“It’s really changed Nick’s life, he’s like a different person,” Keating said of ASD Fitness. “It’s a wonderful experience they’ve given my son.”

ASD Fitness specializes in working with people on the autism spectrum and with other special needs, and Keating will tell of Nick’s transformation at an upcoming fundraiser for the center’s charity arm, as Nick is one of numerous scholarship recipients.

The wine and beer tasting to benefit the Bethany Leapley ASD Scholarship Fund will be held at 7 p.m. April 22 at St. Barbara’s Church, 480 Racebrook Road.

Tickets are $100 each, $725 for a table of eight and $900 for a table of 10. The night will include live music and a silent auction.

To purchase tickets, visit BethanyLeapleyASDFund.org or send a check payable to Bethany Leapley ASD Scholarship Fund, Bethany Luna, 17 Cannonball Road, North Haven 06473.

Dedra Leapley, whose husband, Adam Leapley, founded ASD Fitness to give his own son with autism the opportunity to be a trainer, said it was always part of the vision to make the specialized gym available to those in need.

The custom-designed facility at 307 Racebrook Road even has lighting and colors to make it more comfortable for those on the spectrum.

Keating, a single mother with three other children, all girls, was paying for the gym at first, but couldn’t continue because of finances, so Nick was given one of many scholarships.

The gym is tucked in the back of a storefront.

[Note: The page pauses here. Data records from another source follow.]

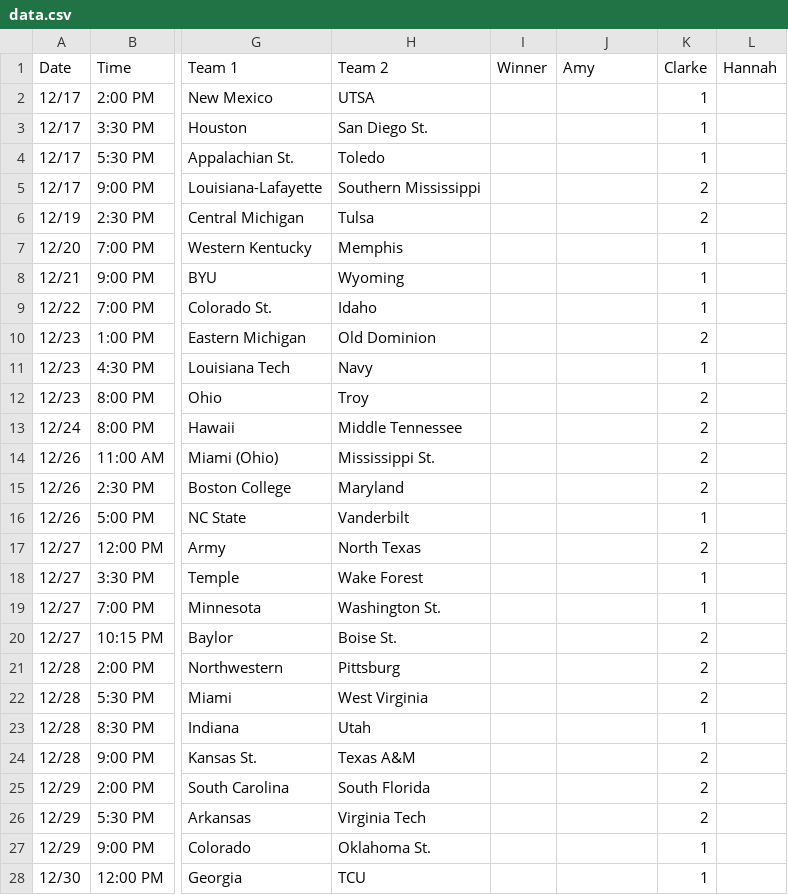
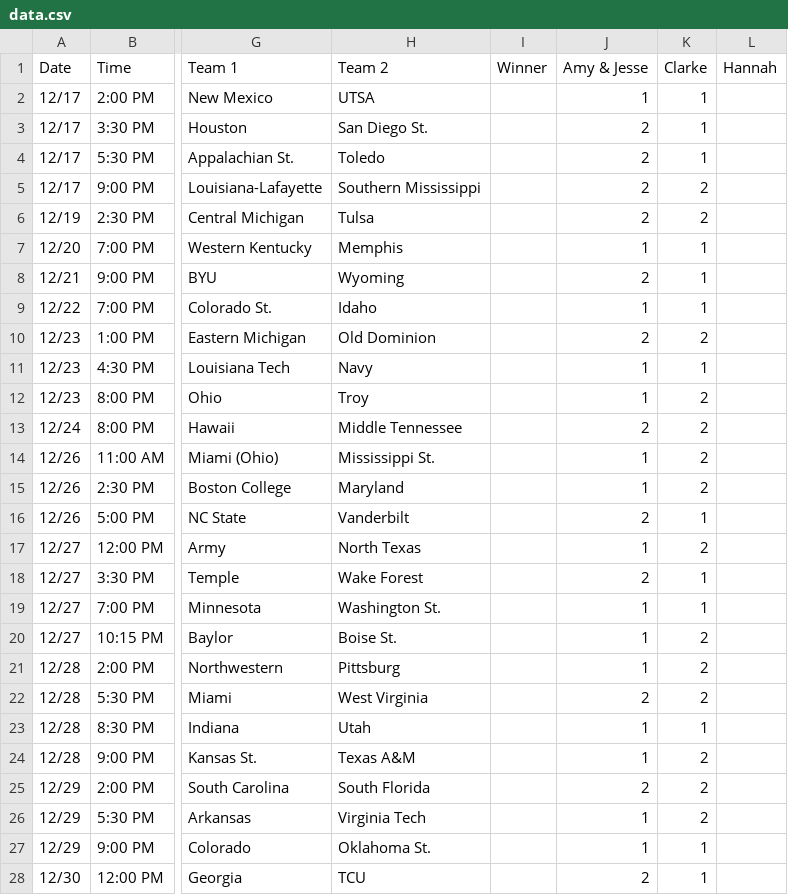
Before and after one commit to nclundell/bbchallenge-1.0, a CSV file: data.csv, drawn as a sheet; only a part is shown, gaps mark what is left out; the diff covers the shown part only; the diff names each change by its address in the sheet, - before the commit and + after, or states it on an @@ line.

Commit message:
Updated picks (Amy&Jesse)

```diff
--- a/data.csv
+++ b/data.csv
-J1: Amy
+J1: Amy & Jesse
-J2 (Amy & Jesse): (empty)
+J2 (Amy & Jesse): 1
-J3:J6 (Amy & Jesse): (empty)
+J3:J6 (Amy & Jesse): 2
-J7 (Amy & Jesse): (empty)
+J7 (Amy & Jesse): 1
-J8 (Amy & Jesse): (empty)
+J8 (Amy & Jesse): 2
-J9 (Amy & Jesse): (empty)
+J9 (Amy & Jesse): 1
-J10 (Amy & Jesse): (empty)
+J10 (Amy & Jesse): 2
-J11:J12 (Amy & Jesse): (empty)
+J11:J12 (Amy & Jesse): 1
-J13 (Amy & Jesse): (empty)
+J13 (Amy & Jesse): 2
-J14:J15 (Amy & Jesse): (empty)
+J14:J15 (Amy & Jesse): 1
-J16 (Amy & Jesse): (empty)
+J16 (Amy & Jesse): 2
-J17 (Amy & Jesse): (empty)
+J17 (Amy & Jesse): 1
-J18 (Amy & Jesse): (empty)
+J18 (Amy & Jesse): 2
-J19:J21 (Amy & Jesse): (empty)
+J19:J21 (Amy & Jesse): 1
-J22 (Amy & Jesse): (empty)
+J22 (Amy & Jesse): 2
-J23:J24 (Amy & Jesse): (empty)
+J23:J24 (Amy & Jesse): 1
-J25 (Amy & Jesse): (empty)
+J25 (Amy & Jesse): 2
-J26:J27 (Amy & Jesse): (empty)
+J26:J27 (Amy & Jesse): 1
-J28 (Amy & Jesse): (empty)
+J28 (Amy & Jesse): 2
```
Also changed, not shown: 13 edited cells elsewhere in this file.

It is equipped with trainers who have special-education backgrounds so they can work with individualized needs.

But the place and its workers are so much more, Dedra Leapley said, because there are free social and holiday events, get-togethers and lectures by experts, which are open to the public.

They also hold a Sensitive Santa event at Christmas, movie nights and cookie decorating.

People on the spectrum face social challenges, and so it is a workout in more than the physical.

“We want to give the chance for kids to form relationships,” Leapley said. “We’re trying to be a resource.”

Stephanie Bryant of Hamden, whose son, Maurice, 8, receives a scholarship, said his balance has improved since training at ASD, and he’s more outgoing, and so more able to communicate with his friends.

Bryant said she’s “extremely thankful” for the scholarship.

“I’m a single mom, not working, so the scholarship came right on time,” she said.